(Change detection outputs)
Content starts

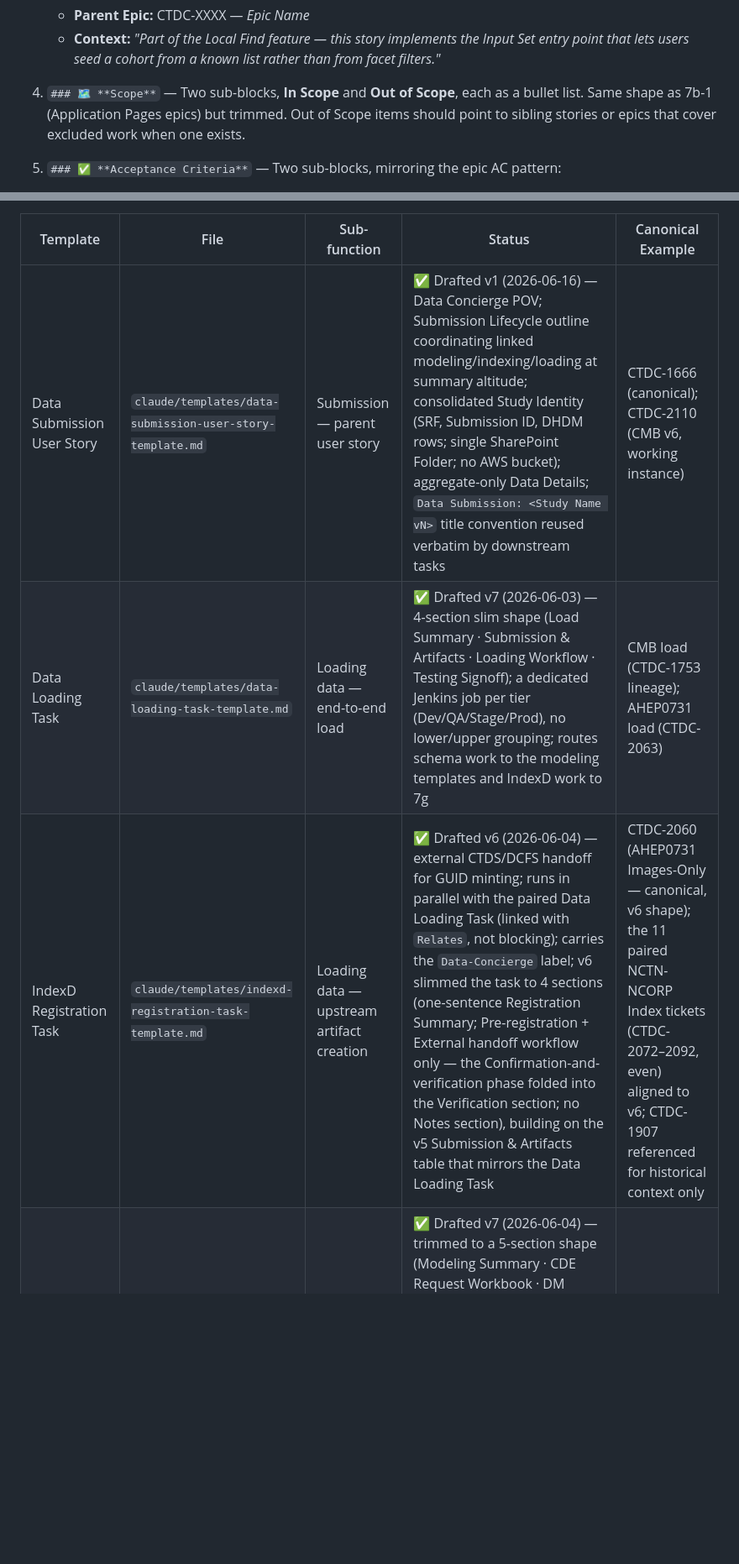
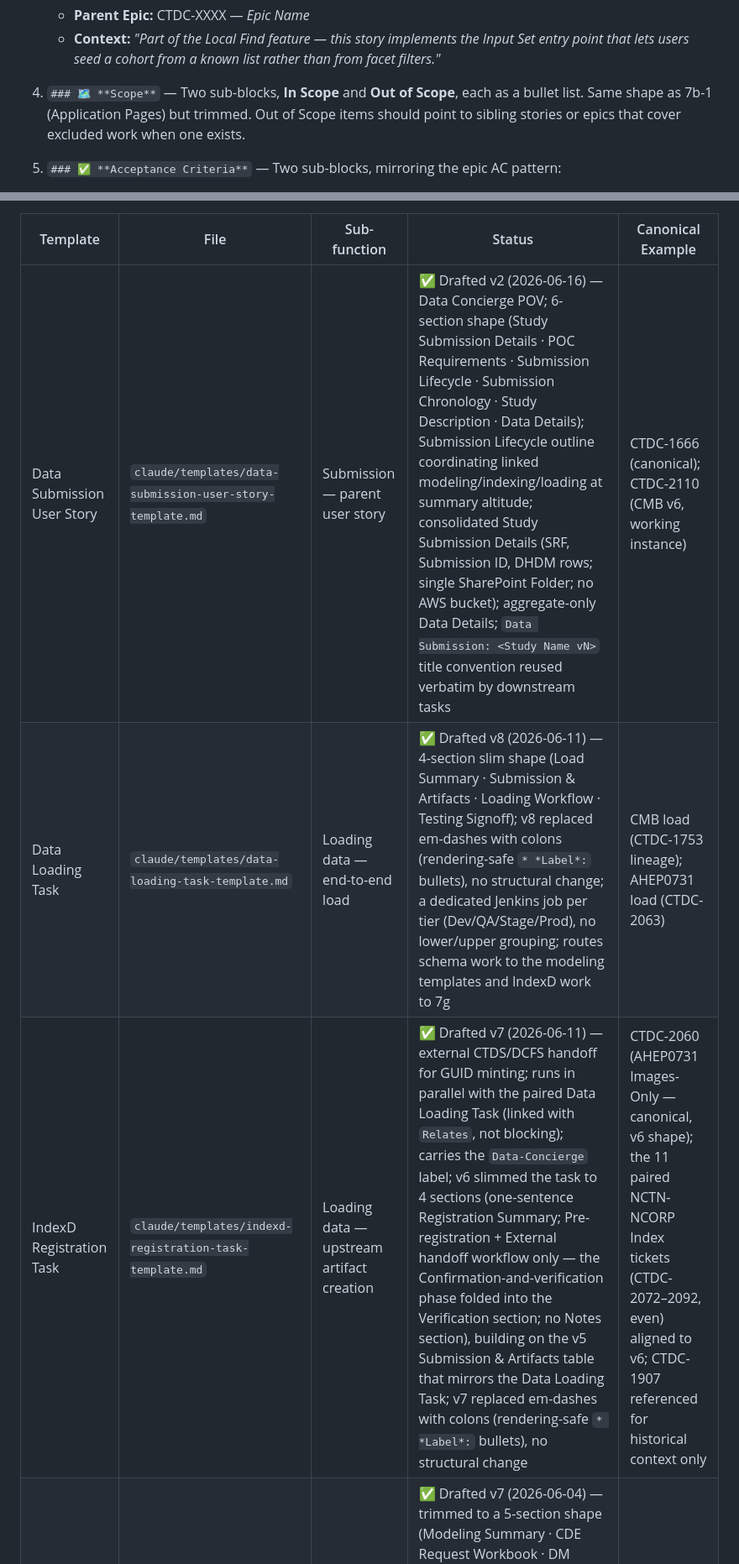
Before and after one commit to CBIIT/ctdc-documentation, a Markdown page: claude/SKILL.md, 2 parts joined by grey strips. Shown at 84% size. GitHub-like rendering; blank space fills up the shorter version.

```diff
--- a/claude/SKILL.md
+++ b/claude/SKILL.md
@@ -400,7 +400,7 @@ Each section header is an `h3` Markdown heading using the emoji + bold title for
    - **Parent Epic:** CTDC-XXXX — *Epic Name*
    - **Context:** *"Part of the Local Find feature — this story implements the Input Set entry point that lets users seed a cohort from a known list rather than from facet filters."*
 
-4. `### 🗺️ **Scope**` — Two sub-blocks, **In Scope** and **Out of Scope**, each as a bullet list. Same shape as 7b-1 (Application Pages epics) but trimmed. Out of Scope items should point to sibling stories or epics that cover excluded work when one exists.
+4. `### 🗺️ **Scope**` — Two sub-blocks, **In Scope** and **Out of Scope**, each as a bullet list. Same shape as 7b-1 (Application Pages) but trimmed. Out of Scope items should point to sibling stories or epics that cover excluded work when one exists.
 
 5. `### ✅ **Acceptance Criteria**` — Two sub-blocks, mirroring the epic AC pattern:
    - **Functional** — Numbered list. Each item is verifiable by QA on a deployed environment. Use plain English with `**bold**` on key UI labels and component names. Escape every curly brace as `\{...\}` if path parameters or variable names appear.
@@ -968,8 +980,8 @@ Tracks the status of every CTDC ticket template — software-development lane an
 
 | Template | File | Sub-function | Status | Canonical Example |
 |---|---|---|---|---|
-| Data Submission User Story | `claude/templates/data-submission-user-story-template.md` | Submission — parent user story | ✅ Drafted v1 (2026-06-16) — Data Concierge POV; Submission Lifecycle outline coordinating linked modeling/indexing/loading at summary altitude; consolidated Study Identity (SRF, Submission ID, DHDM rows; single SharePoint Folder; no AWS bucket); aggregate-only Data Details; `Data Submission: <Study Name vN>` title convention reused verbatim by downstream tasks | CTDC-1666 (canonical); CTDC-2110 (CMB v6, working instance) |
-| Data Loading Task | `claude/templates/data-loading-task-template.md` | Loading data — end-to-end load | ✅ Drafted v7 (2026-06-03) — 4-section slim shape (Load Summary · Submission & Artifacts · Loading Workflow · Testing Signoff); a dedicated Jenkins job per tier (Dev/QA/Stage/Prod), no lower/upper grouping; routes schema work to the modeling templates and IndexD work to 7g | CMB load (CTDC-1753 lineage); AHEP0731 load (CTDC-2063) |
-| IndexD Registration Task | `claude/templates/indexd-registration-task-template.md` | Loading data — upstream artifact creation | ✅ Drafted v6 (2026-06-04) — external CTDS/DCFS handoff for GUID minting; runs in parallel with the paired Data Loading Task (linked with `Relates`, not blocking); carries the `Data-Concierge` label; v6 slimmed the task to 4 sections (one-sentence Registration Summary; Pre-registration + External handoff workflow only — the Confirmation-and-verification phase folded into the Verification section; no Notes section), building on the v5 Submission & Artifacts table that mirrors the Data Loading Task | CTDC-2060 (AHEP0731 Images-Only — canonical, v6 shape); the 11 paired NCTN-NCORP Index tickets (CTDC-2072–2092, even) aligned to v6; CTDC-1907 referenced for historical context only |
+| Data Submission User Story | `claude/templates/data-submission-user-story-template.md` | Submission — parent user story | ✅ Drafted v2 (2026-06-16) — Data Concierge POV; 6-section shape (Study Submission Details · POC Requirements · Submission Lifecycle · Submission Chronology · Study Description · Data Details); Submission Lifecycle outline coordinating linked modeling/indexing/loading at summary altitude; consolidated Study Submission Details (SRF, Submission ID, DHDM rows; single SharePoint Folder; no AWS bucket); aggregate-only Data Details; `Data Submission: <Study Name vN>` title convention reused verbatim by downstream tasks | CTDC-1666 (canonical); CTDC-2110 (CMB v6, working instance) |
+| Data Loading Task | `claude/templates/data-loading-task-template.md` | Loading data — end-to-end load | ✅ Drafted v8 (2026-06-11) — 4-section slim shape (Load Summary · Submission & Artifacts · Loading Workflow · Testing Signoff); v8 replaced em-dashes with colons (rendering-safe `* *Label*:` bullets), no structural change; a dedicated Jenkins job per tier (Dev/QA/Stage/Prod), no lower/upper grouping; routes schema work to the modeling templates and IndexD work to 7g | CMB load (CTDC-1753 lineage); AHEP0731 load (CTDC-2063) |
+| IndexD Registration Task | `claude/templates/indexd-registration-task-template.md` | Loading data — upstream artifact creation | ✅ Drafted v7 (2026-06-11) — external CTDS/DCFS handoff for GUID minting; runs in parallel with the paired Data Loading Task (linked with `Relates`, not blocking); carries the `Data-Concierge` label; v6 slimmed the task to 4 sections (one-sentence Registration Summary; Pre-registration + External handoff workflow only — the Confirmation-and-verification phase folded into the Verification section; no Notes section), building on the v5 Submission & Artifacts table that mirrors the Data Loading Task; v7 replaced em-dashes with colons (rendering-safe `* *Label*:` bullets), no structural change | CTDC-2060 (AHEP0731 Images-Only — canonical, v6 shape); the 11 paired NCTN-NCORP Index tickets (CTDC-2072–2092, even) aligned to v6; CTDC-1907 referenced for historical context only |
 | Data Modeling for Study Submission | `claude/templates/data-modeling-study-submission-template.md` | Modeling — study-driven | ✅ Drafted v7 (2026-06-04) — trimmed to a 5-section shape (Modeling Summary · CDE Request Workbook · DM Federal Lead & SME Review · Steps to Completion · Verification Surfaces); Notes removed; example aligned to finalized CTDC-2051 / CTDC-2068; Steps to Completion is a 4-step actionable spine; Verification Surfaces stated as confirmation actions across the two Data Model Navigator instances (CRDC Submission Portal + CTDC); milestone tracker — no specifics, no counts | CTDC-2051 ↔ CTDC-1666 (retrofitted to v7); CTDC-1799 ↔ CTDC-1804 (pending retrofit) |
 | Data Model Update Task | `claude/templates/data-model-update-template.md` | Modeling — internally / CTDC-driven | ✅ Drafted v11 (2026-06-04) — all internally-driven model changes, any SemVer level (additive through breaking); trimmed to a 5-section shape identical to 7f (v7), Notes removed, example aligned to finalized CTDC-2068; Steps to Completion is a 4-step actionable spine; milestone tracker — no specifics, no counts; records in the internal CTDC CDE Request Workbook (owned by the project, no individual owner); DM Federal Lead & SME Review (ServiceNow ticket + DHDM Jira Issue) gates prod | CTDC-2068 (Program curation properties — canonical pilot) |
```
Also changed, not shown: other parts of claude/SKILL.md (+18 -5 lines).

Content ends

What the task requires —
Type out the data above again exactly as written, minus the images.

Written answer —
Before and after one commit to CBIIT/ctdc-documentation, a Markdown page: claude/SKILL.md, 2 parts joined by grey strips. Shown at 84% size. GitHub-like rendering; blank space fills up the shorter version.

```diff
--- a/claude/SKILL.md
+++ b/claude/SKILL.md
@@ -400,7 +400,7 @@ Each section header is an `h3` Markdown heading using the emoji + bold title for
    - **Parent Epic:** CTDC-XXXX — *Epic Name*
    - **Context:** *"Part of the Local Find feature — this story implements the Input Set entry point that lets users seed a cohort from a known list rather than from facet filters."*
 
-4. `### 🗺️ **Scope**` — Two sub-blocks, **In Scope** and **Out of Scope**, each as a bullet list. Same shape as 7b-1 (Application Pages epics) but trimmed. Out of Scope items should point to sibling stories or epics that cover excluded work when one exists.
+4. `### 🗺️ **Scope**` — Two sub-blocks, **In Scope** and **Out of Scope**, each as a bullet list. Same shape as 7b-1 (Application Pages) but trimmed. Out of Scope items should point to sibling stories or epics that cover excluded work when one exists.
 
 5. `### ✅ **Acceptance Criteria**` — Two sub-blocks, mirroring the epic AC pattern:
    - **Functional** — Numbered list. Each item is verifiable by QA on a deployed environment. Use plain English with `**bold**` on key UI labels and component names. Escape every curly brace as `\{...\}` if path parameters or variable names appear.
@@ -968,8 +980,8 @@ Tracks the status of every CTDC ticket template — software-development lane an
 
 | Template | File | Sub-function | Status | Canonical Example |
 |---|---|---|---|---|
-| Data Submission User Story | `claude/templates/data-submission-user-story-template.md` | Submission — parent user story | ✅ Drafted v1 (2026-06-16) — Data Concierge POV; Submission Lifecycle outline coordinating linked modeling/indexing/loading at summary altitude; consolidated Study Identity (SRF, Submission ID, DHDM rows; single SharePoint Folder; no AWS bucket); aggregate-only Data Details; `Data Submission: <Study Name vN>` title convention reused verbatim by downstream tasks | CTDC-1666 (canonical); CTDC-2110 (CMB v6, working instance) |
-| Data Loading Task | `claude/templates/data-loading-task-template.md` | Loading data — end-to-end load | ✅ Drafted v7 (2026-06-03) — 4-section slim shape (Load Summary · Submission & Artifacts · Loading Workflow · Testing Signoff); a dedicated Jenkins job per tier (Dev/QA/Stage/Prod), no lower/upper grouping; routes schema work to the modeling templates and IndexD work to 7g | CMB load (CTDC-1753 lineage); AHEP0731 load (CTDC-2063) |
-| IndexD Registration Task | `claude/templates/indexd-registration-task-template.md` | Loading data — upstream artifact creation | ✅ Drafted v6 (2026-06-04) — external CTDS/DCFS handoff for GUID minting; runs in parallel with the paired Data Loading Task (linked with `Relates`, not blocking); carries the `Data-Concierge` label; v6 slimmed the task to 4 sections (one-sentence Registration Summary; Pre-registration + External handoff workflow only — the Confirmation-and-verification phase folded into the Verification section; no Notes section), building on the v5 Submission & Artifacts table that mirrors the Data Loading Task | CTDC-2060 (AHEP0731 Images-Only — canonical, v6 shape); the 11 paired NCTN-NCORP Index tickets (CTDC-2072–2092, even) aligned to v6; CTDC-1907 referenced for historical context only |
+| Data Submission User Story | `claude/templates/data-submission-user-story-template.md` | Submission — parent user story | ✅ Drafted v2 (2026-06-16) — Data Concierge POV; 6-section shape (Study Submission Details · POC Requirements · Submission Lifecycle · Submission Chronology · Study Description · Data Details); Submission Lifecycle outline coordinating linked modeling/indexing/loading at summary altitude; consolidated Study Submission Details (SRF, Submission ID, DHDM rows; single SharePoint Folder; no AWS bucket); aggregate-only Data Details; `Data Submission: <Study Name vN>` title convention reused verbatim by downstream tasks | CTDC-1666 (canonical); CTDC-2110 (CMB v6, working instance) |
+| Data Loading Task | `claude/templates/data-loading-task-template.md` | Loading data — end-to-end load | ✅ Drafted v8 (2026-06-11) — 4-section slim shape (Load Summary · Submission & Artifacts · Loading Workflow · Testing Signoff); v8 replaced em-dashes with colons (rendering-safe `* *Label*:` bullets), no structural change; a dedicated Jenkins job per tier (Dev/QA/Stage/Prod), no lower/upper grouping; routes schema work to the modeling templates and IndexD work to 7g | CMB load (CTDC-1753 lineage); AHEP0731 load (CTDC-2063) |
+| IndexD Registration Task | `claude/templates/indexd-registration-task-template.md` | Loading data — upstream artifact creation | ✅ Drafted v7 (2026-06-11) — external CTDS/DCFS handoff for GUID minting; runs in parallel with the paired Data Loading Task (linked with `Relates`, not blocking); carries the `Data-Concierge` label; v6 slimmed the task to 4 sections (one-sentence Registration Summary; Pre-registration + External handoff workflow only — the Confirmation-and-verification phase folded into the Verification section; no Notes section), building on the v5 Submission & Artifacts table that mirrors the Data Loading Task; v7 replaced em-dashes with colons (rendering-safe `* *Label*:` bullets), no structural change | CTDC-2060 (AHEP0731 Images-Only — canonical, v6 shape); the 11 paired NCTN-NCORP Index tickets (CTDC-2072–2092, even) aligned to v6; CTDC-1907 referenced for historical context only |
 | Data Modeling for Study Submission | `claude/templates/data-modeling-study-submission-template.md` | Modeling — study-driven | ✅ Drafted v7 (2026-06-04) — trimmed to a 5-section shape (Modeling Summary · CDE Request Workbook · DM Federal Lead & SME Review · Steps to Completion · Verification Surfaces); Notes removed; example aligned to finalized CTDC-2051 / CTDC-2068; Steps to Completion is a 4-step actionable spine; Verification Surfaces stated as confirmation actions across the two Data Model Navigator instances (CRDC Submission Portal + CTDC); milestone tracker — no specifics, no counts | CTDC-2051 ↔ CTDC-1666 (retrofitted to v7); CTDC-1799 ↔ CTDC-1804 (pending retrofit) |
 | Data Model Update Task | `claude/templates/data-model-update-template.md` | Modeling — internally / CTDC-driven | ✅ Drafted v11 (2026-06-04) — all internally-driven model changes, any SemVer level (additive through breaking); trimmed to a 5-section shape identical to 7f (v7), Notes removed, example aligned to finalized CTDC-2068; Steps to Completion is a 4-step actionable spine; milestone tracker — no specifics, no counts; records in the internal CTDC CDE Request Workbook (owned by the project, no individual owner); DM Federal Lead & SME Review (ServiceNow ticket + DHDM Jira Issue) gates prod | CTDC-2068 (Program curation properties — canonical pilot) |
```
Also changed, not shown: other parts of claude/SKILL.md (+18 -5 lines).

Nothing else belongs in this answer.